The killing spree ended on August 8, 1973, when Henley shot Corll dead during an altercation involving the presence of a girl in the Corll apartment. Henley subsequently confessed to the police that he and Brooks had been paid $200 to lure boys to Corll's apartment. Some 28 boys were eventually found to have been murdered by Corll.
Henley was convicted to a life sentence in 1974 of the murder of six boys he had personally lured to Corll's apartment. The conviction was overturned on appeal in 1978. Henley was retried and reconvicted in 1979 to six life sentences. Though he was first eligible for parole in 1980, it is very unlikely that he will ever breathe free air again.
The Cori/Henley/Brooks murders were one of the most celebrated serial killing cases of the 20th century predating both Ted Bundy and John Wayne Gacy. The idea of people committing murders, especially with a sadistic sexual aspect, was a new phenomenon for the public in the 1970s. The story was covered by Houston media for many months, with every gory detail examined.
In the 21st century, serial killers are now just part of the media and cultural landscape, with TV shows like "Criminal Minds" and "Dexter" devoted to the subject. But people who kill to satisfy some dark, twisted urge are real, as is the suffering of their victims. Elmer Wayne Henley helped to bring that reality to public consciousness almost forty years ago.

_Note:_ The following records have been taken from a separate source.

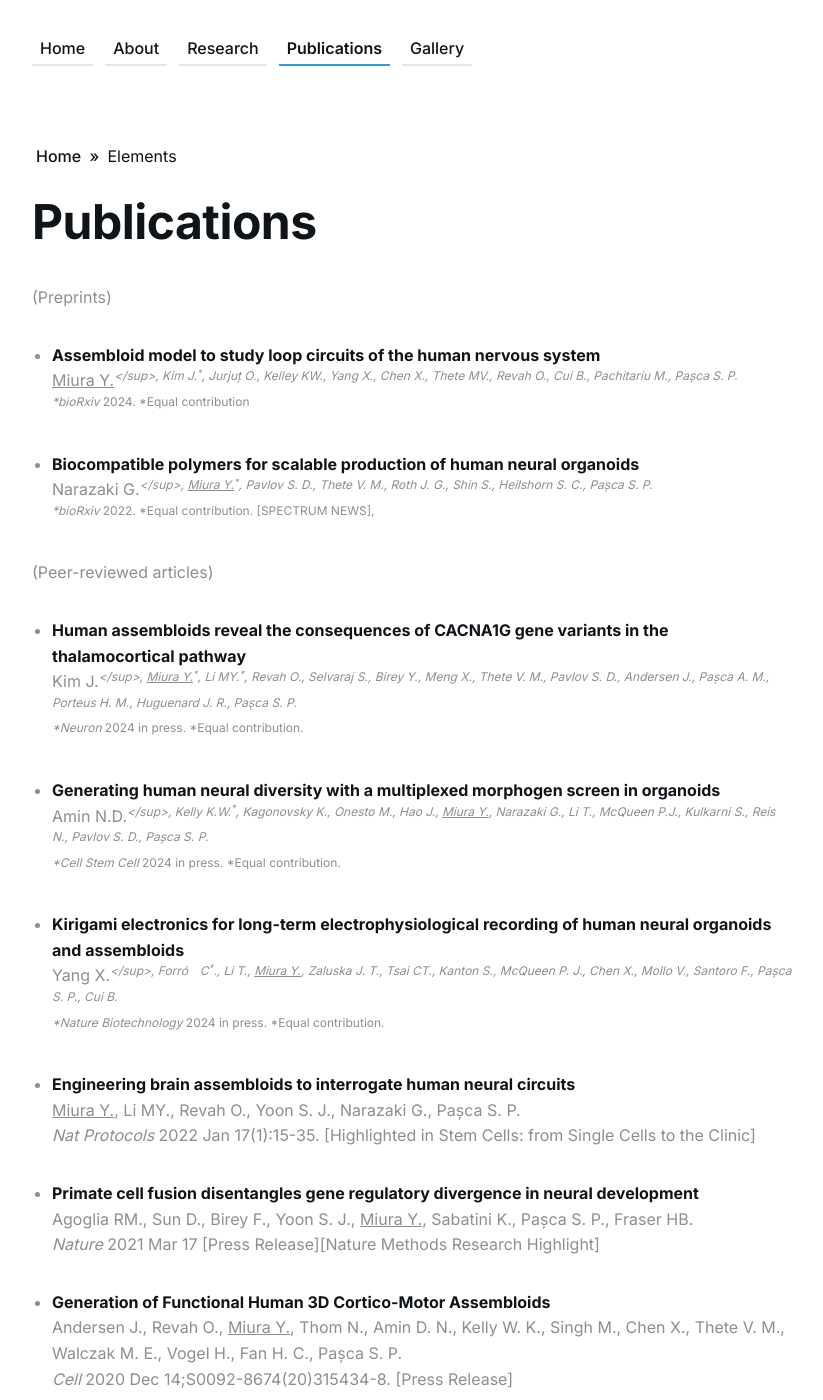
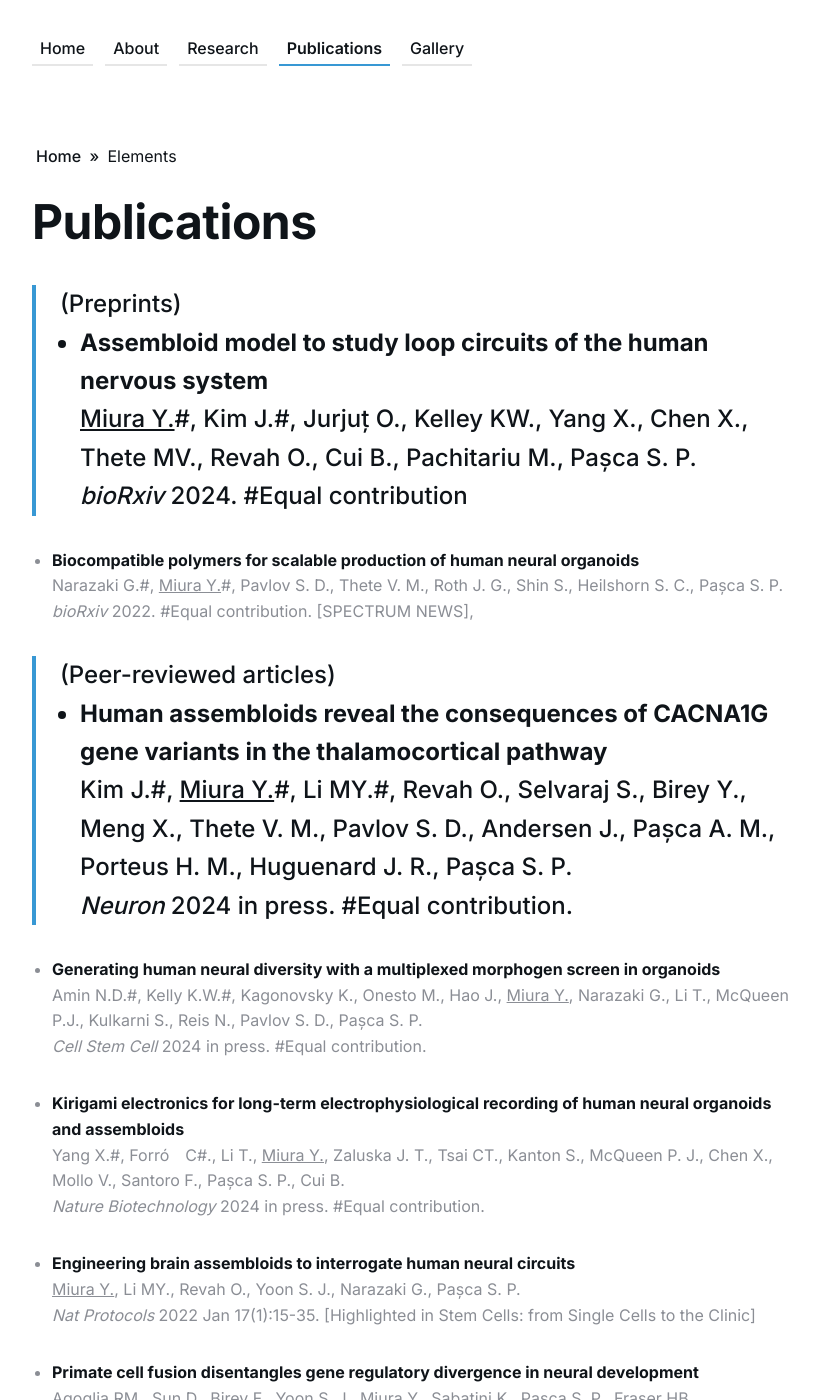
Before and after one commit to ykmiura/ykmiura.github.io, a Jekyll site: the page built from _pages/elements.md, in a window 1280 px wide and 1400 px high. Shown: the whole window, without its empty margins (228-1051 px from the left). Built offline with Jekyll 4.4.1, drawn with Linux system fonts in a browser that asks for light colours; some of the changed text lies outside the part shown.

Commit message:
Update elements.md

```diff
--- a/_pages/elements.md
+++ b/_pages/elements.md
@@ -5,27 +5,27 @@ permalink: /elements/
 image:
 page_cover:
 ---
-(Preprints)
+>(Preprints)
 * **Assembloid model to study loop circuits of the human nervous system**<br>
-<ins>Miura Y.</ins><sup>*</sup>, Kim J.<sup>*</sup>, Jurjuț O., Kelley KW., Yang X., Chen X., Thete MV., Revah O., Cui B., Pachitariu M., Pașca S. P.<br>
-*bioRxiv* 2024. *Equal contribution
+<ins>Miura Y.</ins>#, Kim J.#, Jurjuț O., Kelley KW., Yang X., Chen X., Thete MV., Revah O., Cui B., Pachitariu M., Pașca S. P.<br>
+*bioRxiv* 2024. #Equal contribution
 
 * **Biocompatible polymers for scalable production of human neural organoids**<br>
-Narazaki G.<sup>*</sup>, <ins>Miura Y.</ins><sup>*</sup>, Pavlov S. D., Thete V. M., Roth J. G., Shin S., Heilshorn S. C., Pașca S. P.<br>
-*bioRxiv* 2022. *Equal contribution. [SPECTRUM NEWS],
+Narazaki G.#, <ins>Miura Y.</ins>#, Pavlov S. D., Thete V. M., Roth J. G., Shin S., Heilshorn S. C., Pașca S. P.<br>
+*bioRxiv* 2022. #Equal contribution. [SPECTRUM NEWS],
 
-(Peer-reviewed articles)
+>(Peer-reviewed articles)
 * **Human assembloids reveal the consequences of CACNA1G gene variants in the thalamocortical pathway**<br>
-Kim J.<sup>*</sup>, <ins>Miura Y.</ins><sup>*</sup>, Li MY.<sup>*</sup>, Revah O., Selvaraj S., Birey Y., Meng X., Thete V. M., Pavlov S. D., Andersen J., Pașca A. M., Porteus H. M., Huguenard J. R., Pașca S. P.<br>
-*Neuron* 2024 in press. *Equal contribution.
+Kim J.#, <ins>Miura Y.</ins>#, Li MY.#, Revah O., Selvaraj S., Birey Y., Meng X., Thete V. M., Pavlov S. D., Andersen J., Pașca A. M., Porteus H. M., Huguenard J. R., Pașca S. P.<br>
+*Neuron* 2024 in press. #Equal contribution.
 
 * **Generating human neural diversity with a multiplexed morphogen screen in organoids**<br>
-Amin N.D.<sup>*</sup>, Kelly K.W.<sup>*</sup>, Kagonovsky K., Onesto M., Hao J., <ins>Miura Y.</ins>, Narazaki G., Li T., McQueen P.J., Kulkarni S., Reis N., Pavlov S. D., Pașca S. P.<br>
-*Cell Stem Cell* 2024 in press. *Equal contribution.
+Amin N.D.#, Kelly K.W.#, Kagonovsky K., Onesto M., Hao J., <ins>Miura Y.</ins>, Narazaki G., Li T., McQueen P.J., Kulkarni S., Reis N., Pavlov S. D., Pașca S. P.<br>
+*Cell Stem Cell* 2024 in press. #Equal contribution.
 
 * **Kirigami electronics for long-term electrophysiological recording of human neural organoids and assembloids**<br>
-Yang X.<sup>*</sup>, Forró　C<sup>*</sup>., Li T., <ins>Miura Y.</ins>, Zaluska J. T., Tsai CT., Kanton S., McQueen P. J., Chen X., Mollo V., Santoro F., Pașca S. P., Cui B.<br>
-*Nature Biotechnology* 2024 in press. *Equal contribution.
+Yang X.#, Forró　C#., Li T., <ins>Miura Y.</ins>, Zaluska J. T., Tsai CT., Kanton S., McQueen P. J., Chen X., Mollo V., Santoro F., Pașca S. P., Cui B.<br>
+*Nature Biotechnology* 2024 in press. #Equal contribution.
 
 * **Engineering brain assembloids to interrogate human neural circuits**<br>
 <ins>Miura Y.</ins>, Li MY., Revah O., Yoon S. J., Narazaki G., Pașca S. P.<br>
@@ -60,14 +60,14 @@ Ngo Thai Bich V., Hongu T., <ins>Miura Y.</ins>, Katagiri N., Ohbayashi N., Yama
 *Biochem Biophys Res Commun*. 2017 Nov 18;493(2):1089-1094.
 
 * **The small G protein Arf6 expressed in keratinocytes by HGF stimulation is a regulator for skin wound healing**<br>
-<ins>Miura Y.</ins><sup>*</sup>, Ngo Thai Bich V.<sup>*</sup>, Furuya M., Hasegawa H., Takahashi S., Katagiri N., Hongu T., Funakoshi Y., Ohbayashi N., Kanaho Y.<br>
+<ins>Miura Y.</ins>#, Ngo Thai Bich V.#, Furuya M., Hasegawa H., Takahashi S., Katagiri N., Hongu T., Funakoshi Y., Ohbayashi N., Kanaho Y.<br>
 *Sci Rep*. 2017 Apr 21;7:46649. <sup>*</sup>Equal contribution.
 
 * **ACAP3 regulates neurite outgrowth through its GAP activity specific to Arf6 in mouse hippocampal neurons**<br>
-<ins>Miura Y.</ins><sup>*</sup>, Hongu T.<sup>*</sup>, Yamauchi Y., Funakoshi Y., Katagiri N., Ohbayashi N., Kanaho Y.<br>
+<ins>Miura Y.</ins>#, Hongu T.#, Yamauchi Y., Funakoshi Y., Katagiri N., Ohbayashi N., Kanaho Y.<br>
 *Biochem J*. 2016 Sep 1;473(17):2591-602. <sup>*</sup>Equal contribution.
 
-(Reviews and Preview papers)
+>(Reviews and Preview papers)
 * **Mapping human brain organoids on a spatial atlas**<br>
 <ins>Miura Y.</ins>, Pașca S. P.<br>
 *Cell Stem Cell*. (Preview) 2021 June;28(6):983-984.
```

Texas resident Mark Whittington writes about state issues for the Yahoo! Contributor Network.